Quote Of The Day # 58
“…Recite a text and then the young monks have the job of memorizing them. Simply absorb the teaching while memorizing in the classic Indian sense associated with the oral tradition of teaching throughout the Indian world. And then they have to go out to debate it. That’s where the philosophy enters in the sense that they have to engage in arguments to try to explore some of the ambiguous points of the teaching that have just been presented to them, and learn how to make their position effective in relation to others. If you ever get a chance to visit in a Tibetan community, this is probably one of the most lively and interesting moments in the whole day. Often times there’s a row of young monks lining up in the shady side of the temple with their back against the wall, and then there’s another line of young monks…they are the questioners….These guys are standing up…eyeing their opponents and starting to ask questions. …They ask questions, and then the answers come back, which in turns are translated into other questions. So philosophy becomes this tremendous game, stamping your feet, giving peals of laughter. It’s as active a form of intellectual discipline as I’ve ever seen anywhere in the religious traditions of the world.”
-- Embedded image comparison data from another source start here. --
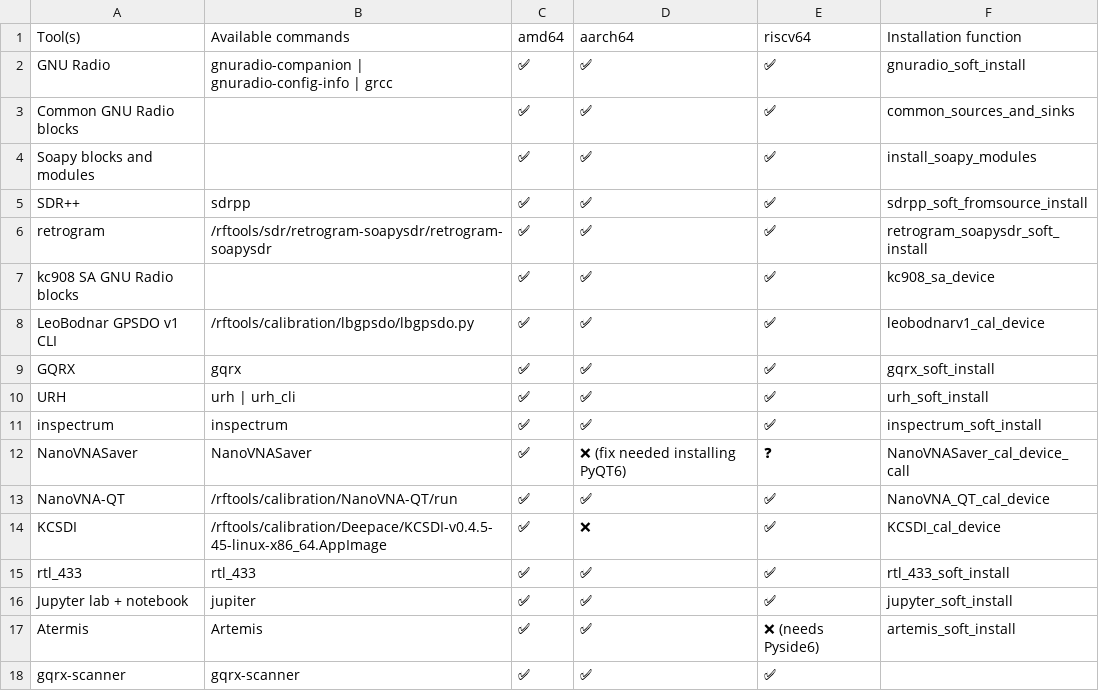
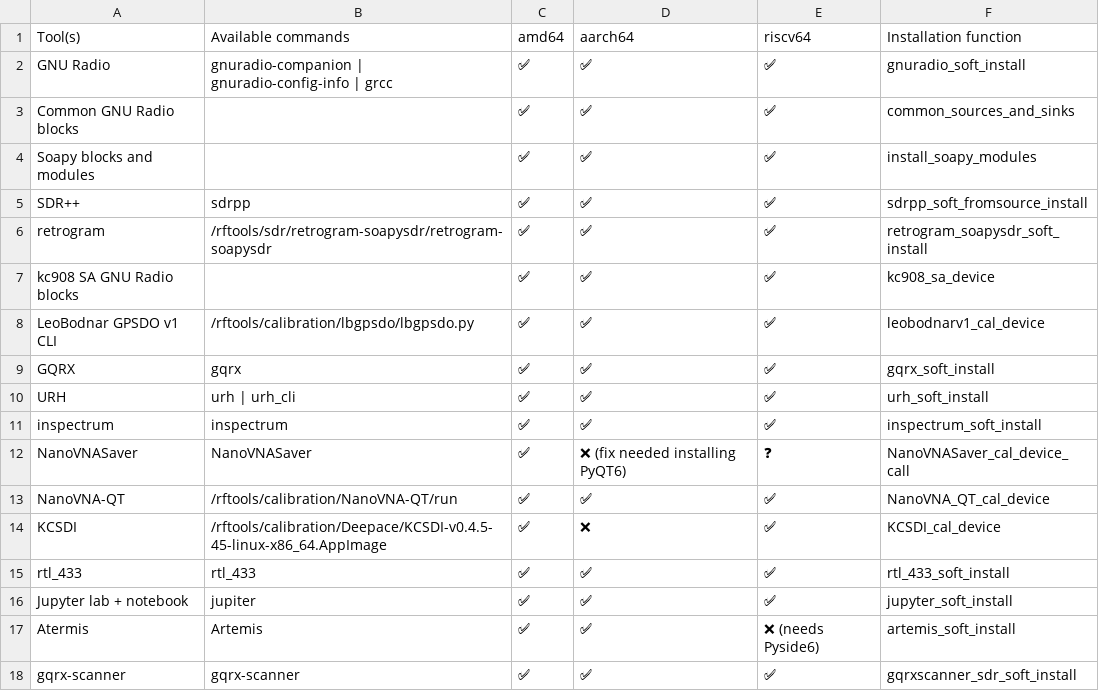
Before and after one commit to PentHertz/rfswift-doc-v2, a CSV file: content/docs/guide/tools_for_sdr_light.csv, drawn as a sheet.

```diff
--- a/content/docs/guide/tools_for_sdr_light.csv
+++ b/content/docs/guide/tools_for_sdr_light.csv
@@ -17,2 +17,2 @@ Jupyter lab + notebook, jupiter,✅  ,✅  ,✅, jupyter_soft_install
 Atermis,Artemis,✅  ,✅  ,❌ (needs Pyside6), artemis_soft_install
-gqrx-scanner,gqrx-scanner,✅  ,✅  ,✅
+gqrx-scanner,gqrx-scanner,✅  ,✅  ,✅, gqrxscanner_sdr_soft_install
```
Also changed, not shown: content/docs/guide/tools_for_reversing.csv, content/docs/guide/tools_for_wifi.csv.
I think this is the best quote I’ve ever had from this book. I’ve had this book for years, but only recently when I decided to clean up my selves and clean up my Kindle Fire, I started to read it. It is titled “Buddhism” by Malcolm David Eckel. The beginning chapters are slow and uneventful, but the later chapters, when it starts to talk about the history of Buddhism, it is very interesting.
I just can’t help being fascinated by the debate tradition of Buddhism and I’m glad that the Tibetan monks are still keeping that ancient tradition. I really don’t know such things existed in Buddhism at all since when the religion spread to a wider part of Asia, many of the enlightened traditions that Buddha exercised and entertained were lost. And a lot of superstitious stuff were added into the simple and profound stories Buddha originally told.
I have no idea how people really debate the religious script. Can people bring their own life experiences into it for argument and counterargument? Can people point out the controversial aspects that exist in … well if not everything, at least in more things than we tend to feel comfortable with? Are people forced to do self criticism or can they excuse themselves from it?
Living in the Asian community in Central Jersey, I feel that we women here really need to engage in a debate of argument and counterargument about our own lives. That will be beneficial to all of us. Women chat a lot but most of the chatting are about daily issues and small practical concerns. Actually I do feel that a woman’s life is overwhelmed by all these routine issues and repetitive mess of chores that she doesn’t even have time for anything else. However this cannot be helped. Until we have a robot that can take care of all the daily needs for service at home, I don’t see a way out.
There are several Buddhist groups in the area, but the activities are dull, the conversations usually flag. Now I can’t even remember what we actually did and said at the time. People flock to Christian church here and the Rutgers Asian community church off the river road has expanded so many times that it runs out of room to expand. So people do have the need to have beliefs and I sincerely wish this yearning for something to believe in can be transformed into debating or bouncing ideas or comprehending a complex social problem or…
Actually I went for a gathering of a religious group once. And I remember there was a woman tearfully recounted selling her house after her husband lost his job. There was no debate, only the venting of frustrations. Two or three women started to cry with her. I tried to cry too but couldn’t. This is me–whenever I tell myself to put up a performance, I just can’t.